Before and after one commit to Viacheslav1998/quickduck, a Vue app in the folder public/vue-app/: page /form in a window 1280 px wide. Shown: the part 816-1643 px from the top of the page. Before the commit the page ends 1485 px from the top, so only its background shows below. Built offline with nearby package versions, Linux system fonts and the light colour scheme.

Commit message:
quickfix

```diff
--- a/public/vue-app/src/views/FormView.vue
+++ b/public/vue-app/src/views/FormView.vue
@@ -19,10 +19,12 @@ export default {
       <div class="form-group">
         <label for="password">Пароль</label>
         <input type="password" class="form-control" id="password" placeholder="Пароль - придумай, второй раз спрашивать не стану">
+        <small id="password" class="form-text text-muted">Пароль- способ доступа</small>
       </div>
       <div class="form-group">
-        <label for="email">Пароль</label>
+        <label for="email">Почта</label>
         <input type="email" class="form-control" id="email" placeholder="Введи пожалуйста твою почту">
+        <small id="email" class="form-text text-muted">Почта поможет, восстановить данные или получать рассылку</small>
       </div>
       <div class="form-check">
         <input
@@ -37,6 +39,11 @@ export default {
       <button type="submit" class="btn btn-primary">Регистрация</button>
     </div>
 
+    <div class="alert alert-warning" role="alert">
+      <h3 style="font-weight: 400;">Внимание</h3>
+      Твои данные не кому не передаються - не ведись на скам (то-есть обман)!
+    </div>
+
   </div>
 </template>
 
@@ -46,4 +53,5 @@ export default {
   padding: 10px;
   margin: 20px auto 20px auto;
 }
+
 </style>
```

***

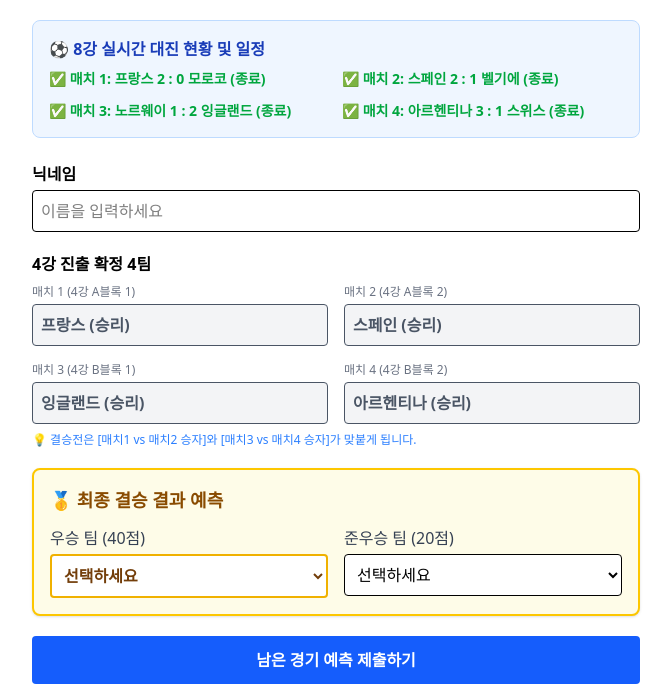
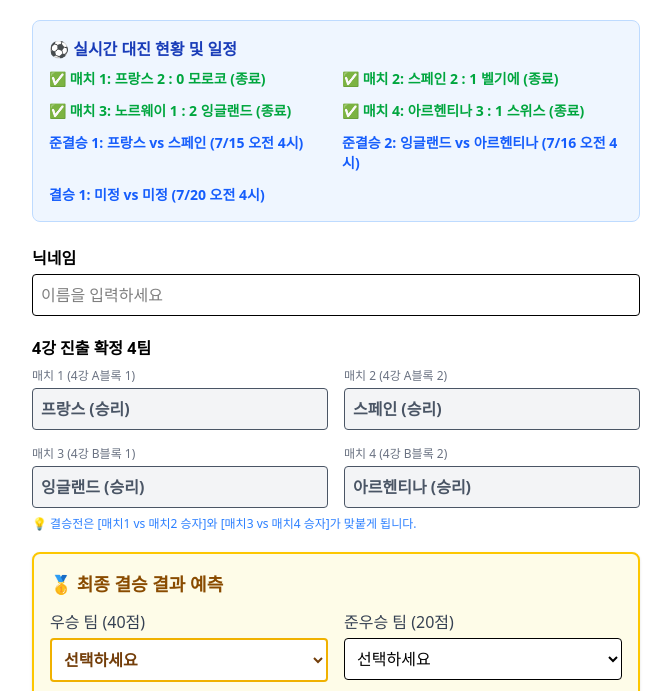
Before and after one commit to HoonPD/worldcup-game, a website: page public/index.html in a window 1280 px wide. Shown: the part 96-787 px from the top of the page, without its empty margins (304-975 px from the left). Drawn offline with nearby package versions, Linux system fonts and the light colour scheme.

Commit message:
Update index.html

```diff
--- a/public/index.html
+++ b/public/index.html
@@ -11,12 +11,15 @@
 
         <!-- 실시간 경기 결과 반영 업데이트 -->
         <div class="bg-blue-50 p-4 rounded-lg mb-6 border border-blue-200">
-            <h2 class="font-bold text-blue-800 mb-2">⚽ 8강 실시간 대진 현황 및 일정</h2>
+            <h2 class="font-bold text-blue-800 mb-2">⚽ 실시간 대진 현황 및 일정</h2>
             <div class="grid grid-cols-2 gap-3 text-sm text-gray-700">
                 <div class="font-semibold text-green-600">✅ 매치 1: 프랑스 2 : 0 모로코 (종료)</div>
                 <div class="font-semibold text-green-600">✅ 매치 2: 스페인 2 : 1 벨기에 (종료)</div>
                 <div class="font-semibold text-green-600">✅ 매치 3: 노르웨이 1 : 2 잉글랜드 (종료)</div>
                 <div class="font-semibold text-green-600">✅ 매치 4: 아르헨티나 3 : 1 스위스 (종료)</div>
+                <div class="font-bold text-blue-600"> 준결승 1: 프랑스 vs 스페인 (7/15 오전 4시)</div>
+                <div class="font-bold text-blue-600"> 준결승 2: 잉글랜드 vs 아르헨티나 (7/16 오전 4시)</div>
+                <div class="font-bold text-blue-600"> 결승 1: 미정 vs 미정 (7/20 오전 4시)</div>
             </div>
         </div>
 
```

***

◆ Exercise
Filtering the entries above by the word "small", copy each line that matches.

◆ Task response
+        <small id="password" class="form-text text-muted">Пароль- способ доступа</small>
+        <small id="email" class="form-text text-muted">Почта поможет, восстановить данные или получать рассылку</small>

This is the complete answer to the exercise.